Activity:
Locate each line below that includes "joint" and reproduce it.

== Given entries

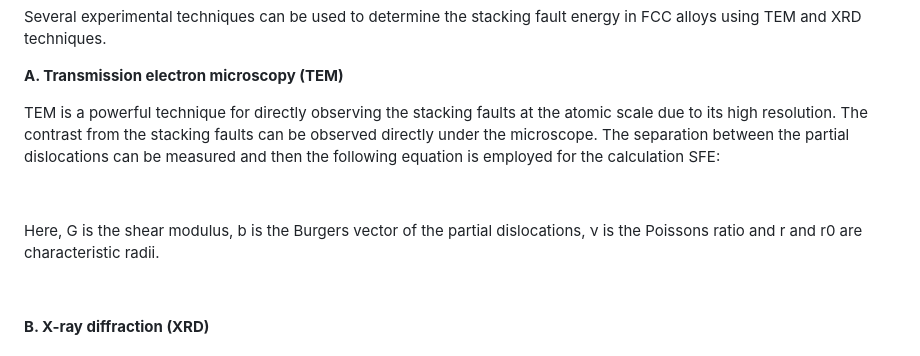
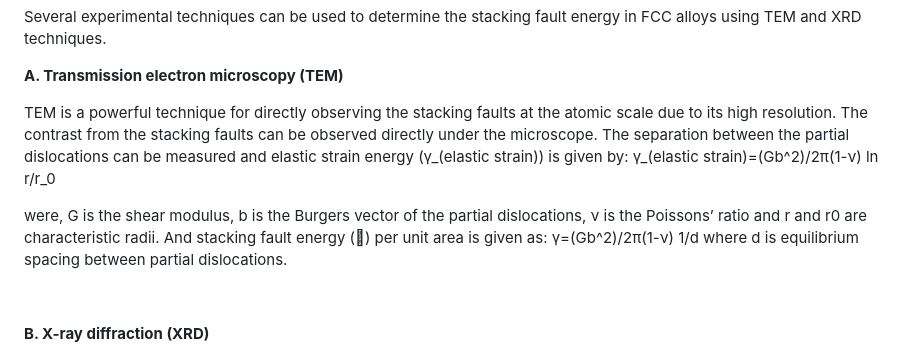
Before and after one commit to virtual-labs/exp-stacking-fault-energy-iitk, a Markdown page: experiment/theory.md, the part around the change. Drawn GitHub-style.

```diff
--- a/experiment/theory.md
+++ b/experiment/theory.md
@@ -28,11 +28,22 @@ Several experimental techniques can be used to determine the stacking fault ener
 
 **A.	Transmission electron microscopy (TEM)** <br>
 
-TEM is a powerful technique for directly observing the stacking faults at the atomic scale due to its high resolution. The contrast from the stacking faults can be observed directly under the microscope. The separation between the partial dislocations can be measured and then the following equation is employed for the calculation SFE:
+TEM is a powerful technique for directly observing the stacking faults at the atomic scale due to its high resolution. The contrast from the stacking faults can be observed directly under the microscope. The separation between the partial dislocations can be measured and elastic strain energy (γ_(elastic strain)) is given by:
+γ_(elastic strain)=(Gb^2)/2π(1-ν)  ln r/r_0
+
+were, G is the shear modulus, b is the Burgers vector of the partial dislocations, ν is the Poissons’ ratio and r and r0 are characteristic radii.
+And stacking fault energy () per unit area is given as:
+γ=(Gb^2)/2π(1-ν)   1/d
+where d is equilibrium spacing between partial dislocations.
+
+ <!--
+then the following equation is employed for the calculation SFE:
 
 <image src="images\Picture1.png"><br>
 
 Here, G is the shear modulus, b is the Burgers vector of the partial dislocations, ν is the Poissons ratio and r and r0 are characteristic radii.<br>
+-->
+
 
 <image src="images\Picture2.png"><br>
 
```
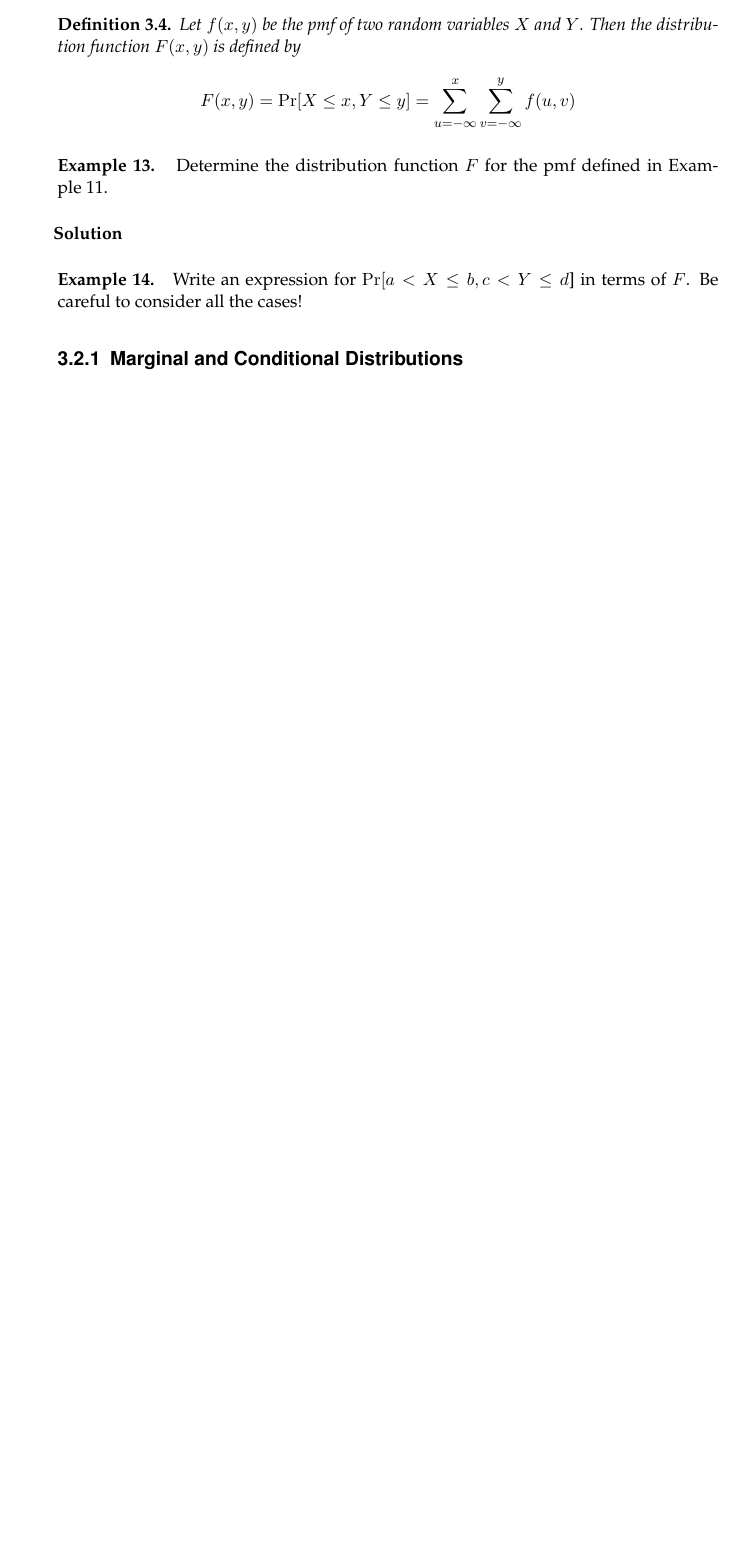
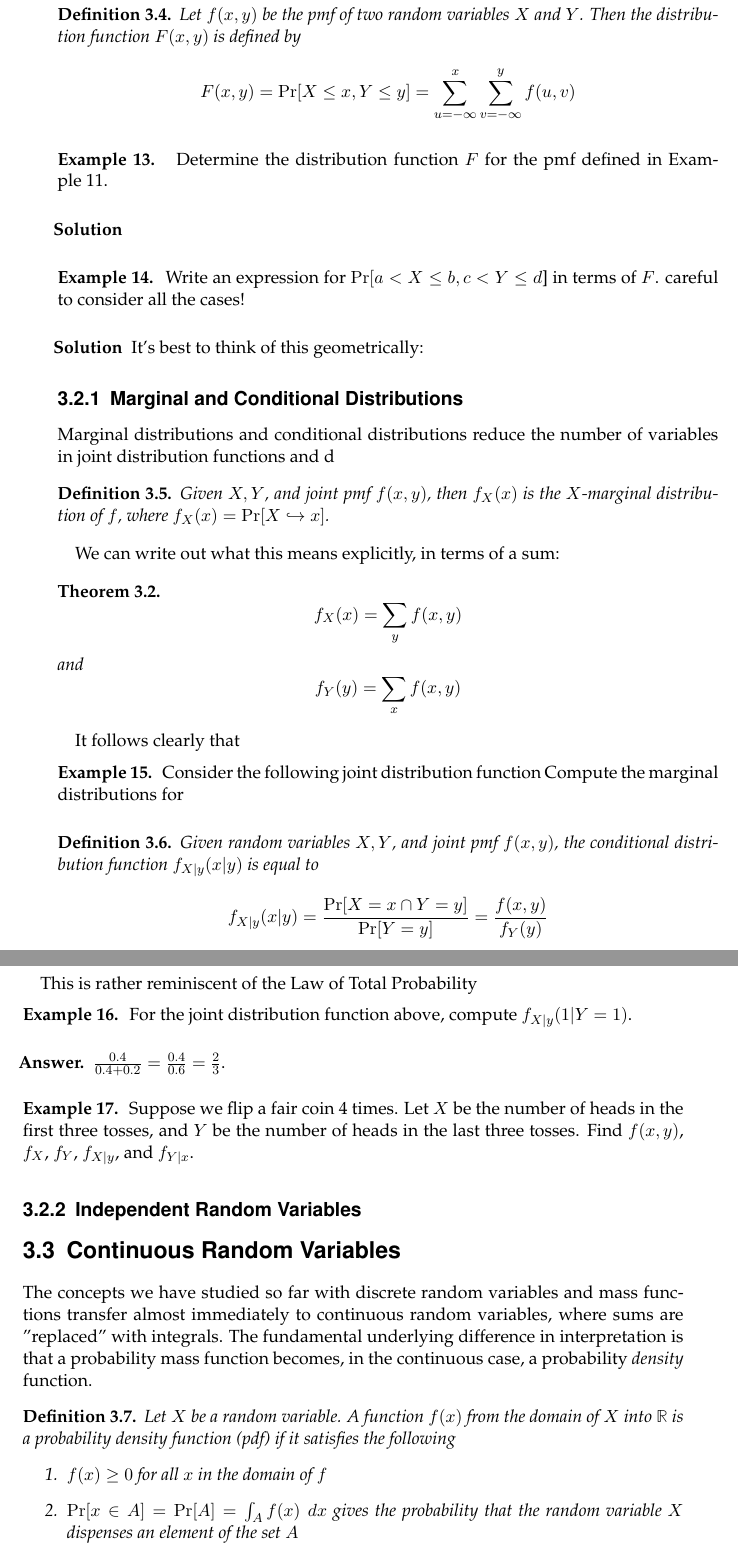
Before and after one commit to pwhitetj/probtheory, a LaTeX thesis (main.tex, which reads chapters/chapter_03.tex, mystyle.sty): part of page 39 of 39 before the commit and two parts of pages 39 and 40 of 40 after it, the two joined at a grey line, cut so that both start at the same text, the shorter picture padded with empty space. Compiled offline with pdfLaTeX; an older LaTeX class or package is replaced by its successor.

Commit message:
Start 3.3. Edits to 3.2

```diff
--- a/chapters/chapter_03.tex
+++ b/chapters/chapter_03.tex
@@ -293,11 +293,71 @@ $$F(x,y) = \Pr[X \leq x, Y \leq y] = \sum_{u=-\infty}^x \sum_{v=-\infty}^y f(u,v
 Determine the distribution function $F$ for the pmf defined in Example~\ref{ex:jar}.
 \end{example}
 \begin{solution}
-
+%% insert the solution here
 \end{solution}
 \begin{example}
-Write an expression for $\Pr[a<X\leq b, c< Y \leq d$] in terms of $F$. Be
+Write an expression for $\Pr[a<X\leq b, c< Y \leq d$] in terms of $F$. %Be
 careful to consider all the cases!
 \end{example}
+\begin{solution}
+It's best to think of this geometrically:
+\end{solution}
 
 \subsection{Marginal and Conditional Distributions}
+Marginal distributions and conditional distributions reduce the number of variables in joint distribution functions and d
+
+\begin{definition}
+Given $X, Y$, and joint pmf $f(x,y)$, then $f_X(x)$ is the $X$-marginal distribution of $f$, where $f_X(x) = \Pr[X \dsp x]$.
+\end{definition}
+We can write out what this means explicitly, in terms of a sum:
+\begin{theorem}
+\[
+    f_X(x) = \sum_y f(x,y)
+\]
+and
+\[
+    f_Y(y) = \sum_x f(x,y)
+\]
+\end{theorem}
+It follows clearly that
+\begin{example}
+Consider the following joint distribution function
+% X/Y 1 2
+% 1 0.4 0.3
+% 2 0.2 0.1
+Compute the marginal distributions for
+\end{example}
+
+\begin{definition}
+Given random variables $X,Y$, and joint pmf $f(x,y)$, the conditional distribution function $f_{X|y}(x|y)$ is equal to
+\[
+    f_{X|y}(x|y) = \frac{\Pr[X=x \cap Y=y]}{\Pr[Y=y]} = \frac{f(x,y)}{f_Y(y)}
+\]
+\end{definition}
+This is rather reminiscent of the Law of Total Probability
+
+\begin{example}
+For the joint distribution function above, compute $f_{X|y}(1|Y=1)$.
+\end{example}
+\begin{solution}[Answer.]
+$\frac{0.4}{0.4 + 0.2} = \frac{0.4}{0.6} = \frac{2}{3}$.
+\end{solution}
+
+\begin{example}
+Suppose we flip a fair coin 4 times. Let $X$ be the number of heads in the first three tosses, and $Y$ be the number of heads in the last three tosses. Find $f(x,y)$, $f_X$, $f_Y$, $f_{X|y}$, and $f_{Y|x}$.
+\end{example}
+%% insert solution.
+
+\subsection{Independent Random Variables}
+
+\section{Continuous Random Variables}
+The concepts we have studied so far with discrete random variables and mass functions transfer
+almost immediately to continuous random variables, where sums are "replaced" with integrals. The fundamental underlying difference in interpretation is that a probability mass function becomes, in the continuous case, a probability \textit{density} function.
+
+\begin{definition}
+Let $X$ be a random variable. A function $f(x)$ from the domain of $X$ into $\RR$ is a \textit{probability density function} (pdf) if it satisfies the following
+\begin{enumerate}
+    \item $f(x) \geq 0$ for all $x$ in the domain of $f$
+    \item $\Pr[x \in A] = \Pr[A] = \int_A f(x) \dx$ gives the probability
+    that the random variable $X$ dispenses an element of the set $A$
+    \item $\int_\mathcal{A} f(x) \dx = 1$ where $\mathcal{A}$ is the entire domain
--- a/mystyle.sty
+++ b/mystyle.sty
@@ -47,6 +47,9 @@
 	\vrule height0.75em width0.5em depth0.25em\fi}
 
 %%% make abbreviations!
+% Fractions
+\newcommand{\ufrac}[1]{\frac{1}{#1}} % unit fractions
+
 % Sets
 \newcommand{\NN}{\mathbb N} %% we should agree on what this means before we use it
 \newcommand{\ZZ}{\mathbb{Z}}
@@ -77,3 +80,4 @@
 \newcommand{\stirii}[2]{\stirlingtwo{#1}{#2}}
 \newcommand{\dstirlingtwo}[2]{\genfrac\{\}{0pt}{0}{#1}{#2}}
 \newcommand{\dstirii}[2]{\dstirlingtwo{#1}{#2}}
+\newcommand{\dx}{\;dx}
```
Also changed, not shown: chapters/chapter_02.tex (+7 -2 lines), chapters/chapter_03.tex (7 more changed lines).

====

Output for this exercise:
+Marginal distributions and conditional distributions reduce the number of variables in joint distribution functions and d
+Given $X, Y$, and joint pmf $f(x,y)$, then $f_X(x)$ is the $X$-marginal distribution of $f$, where $f_X(x) = \Pr[X \dsp x]$.
+Consider the following joint distribution function
+Given random variables $X,Y$, and joint pmf $f(x,y)$, the conditional distribution function $f_{X|y}(x|y)$ is equal to
+For the joint distribution function above, compute $f_{X|y}(1|Y=1)$.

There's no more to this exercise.